Course Description: Error-correcting codes play an important role in many areas of science and engineering, as they safeguard the integrity of data against the adverse effects of noise in communication and storage. This is a theoretically oriented graduate course, though mathematically sophisticated undergraduates should also find the course stimulating. Starting from the basics of coding theory and some of the classic theorems of the subject, the course will discuss code constructions and error-correction algorithms in 3-4 actively studied topics, such as polar coding to achieve Shannon capacity; list decoding to correct worst-case errors with optimal redundancy; locally decodable codes to correct errors very efficiently; graph based codes with efficient iterative decoders; connections between coding theory and pseudorandomness/computational complexity theory, etc.
Grading: Grades will be assigned based on 3-5 problem sets (precise instructions will be given on each problem set), attendance and class participation, and some form of final project such as summarizing (with a solid understanding) some research paper(s), partial progress on some research problem, etc. There will be no exams.
The above linked notes will be the main reference.
You can also visit the Spring 2010 course webpage, or the course blog for that offering.
There is no textbook for the course, but here is a book in writing that develops the fundamental aspects of coding theory in a gentle manner.
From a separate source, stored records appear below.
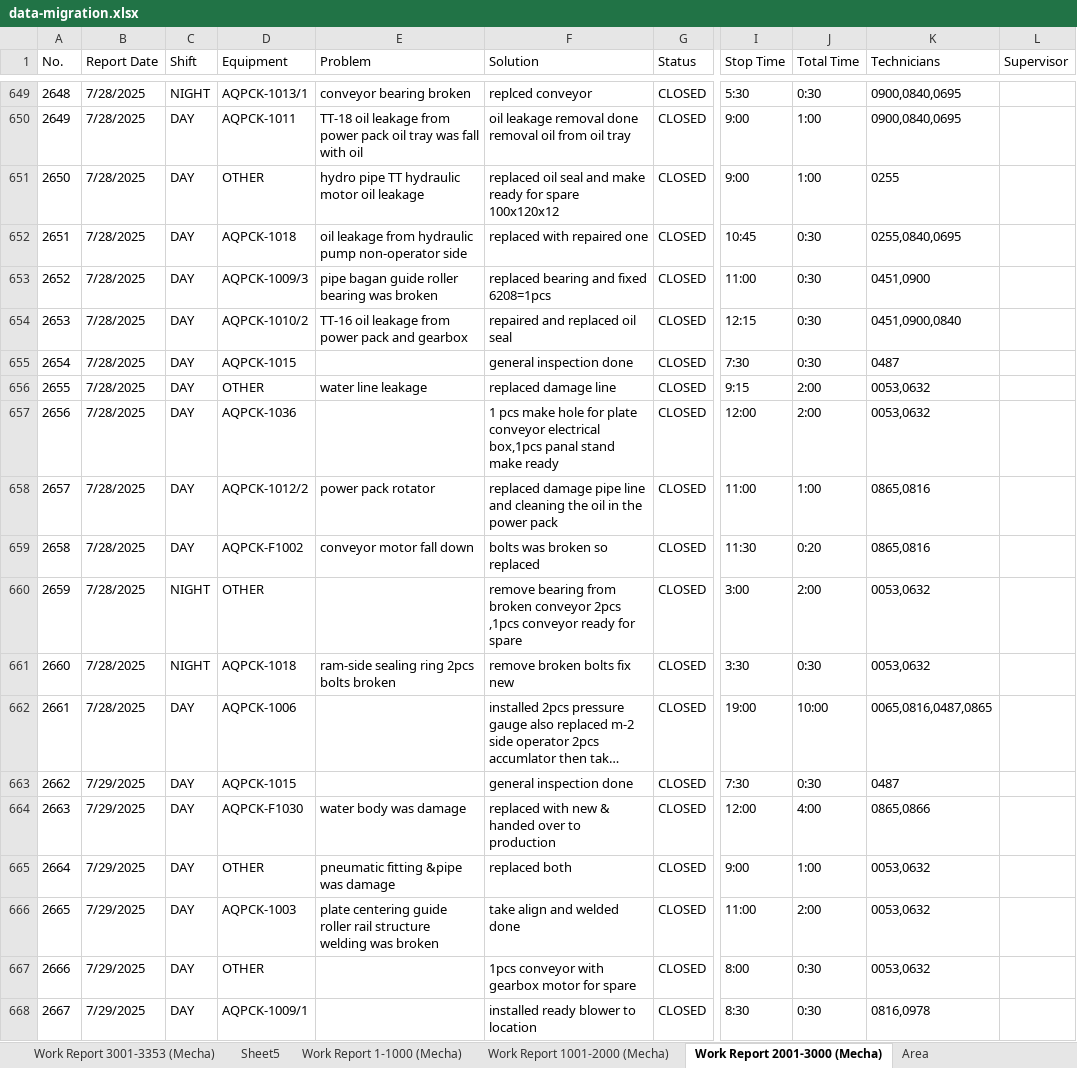
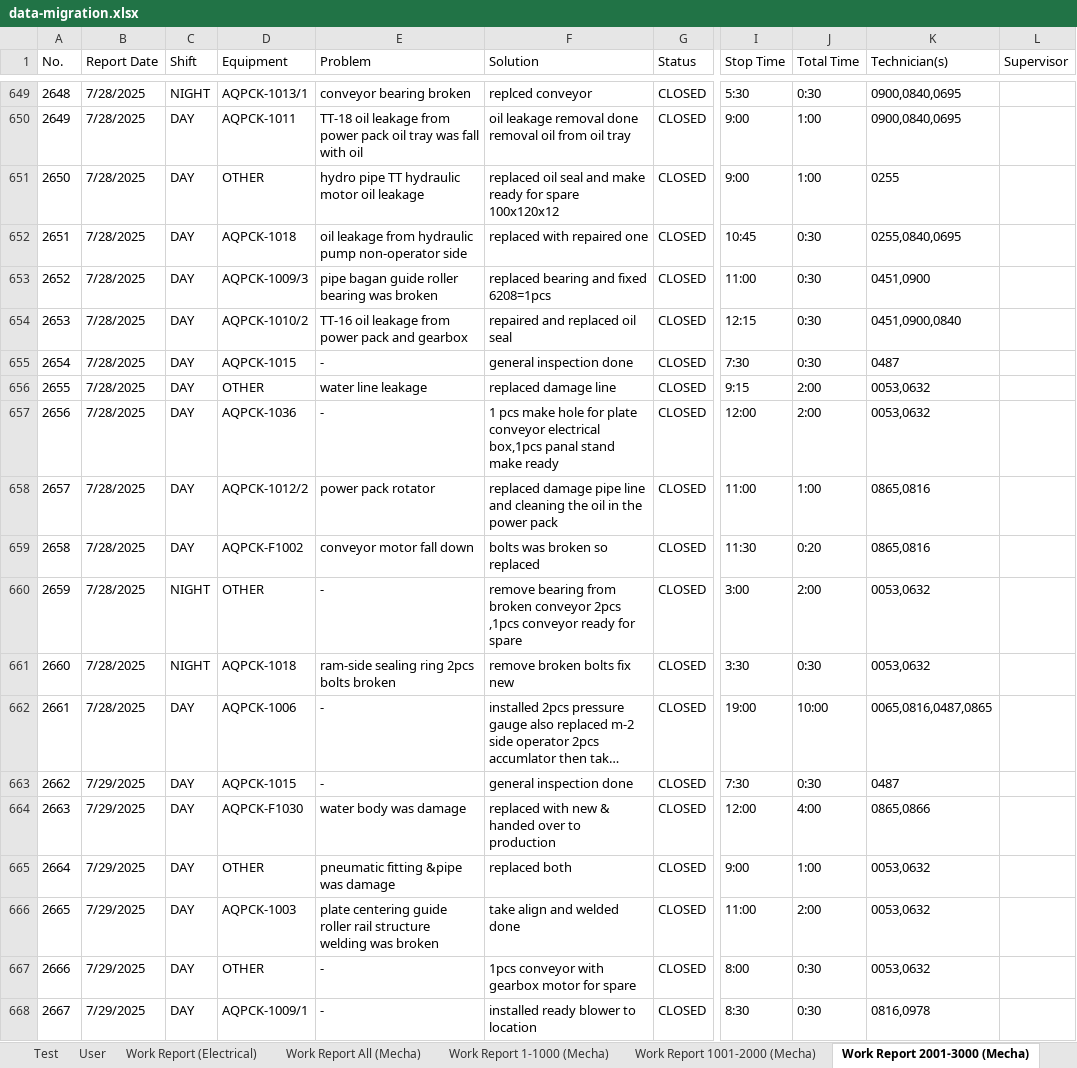
Before and after one commit to kunkoder/Cor1, an Excel workbook: data-migration.xlsx, sheet Work Report 2001-3000 (Mecha), drawn as a sheet; only a part is shown, gaps mark what is left out; long unchanged cells end in …; values as stored, in another font and other column widths than the file's, no borders; the diff covers the shown part only; the diff names each change by its address in the sheet, - before the commit and + after, or states it on an @@ line.

```diff
--- a/data-migration.xlsx (sheet Work Report 2001-3000 (Mecha))
+++ b/data-migration.xlsx (sheet Work Report 2001-3000 (Mecha))
+sheet tab: Test
+sheet tab: User
-K1: Technicians
+K1: Technician(s)
-E655 (Problem): (empty)
+E655 (Problem): -
-E657 (Problem): (empty)
+E657 (Problem): -
-E660 (Problem): (empty)
+E660 (Problem): -
-E662:E663 (Problem): (empty)
+E662:E663 (Problem): -
-E667:E668 (Problem): (empty)
+E667:E668 (Problem): -
```
Also changed, not shown: 235 edited cells elsewhere in this sheet, sheet Work Report All (Mecha), sheet Work Report (Electrical), sheet Complaint (V1), sheet Work Report 3001-3353 (Mecha), sheet Work Report 1001-2000 (Mecha), sheet Work Report 1-1000 (Mecha), 2 more sheets, other sheet tabs, 13 other files.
We won't be following this book per se, but it could be a useful supplementary reference.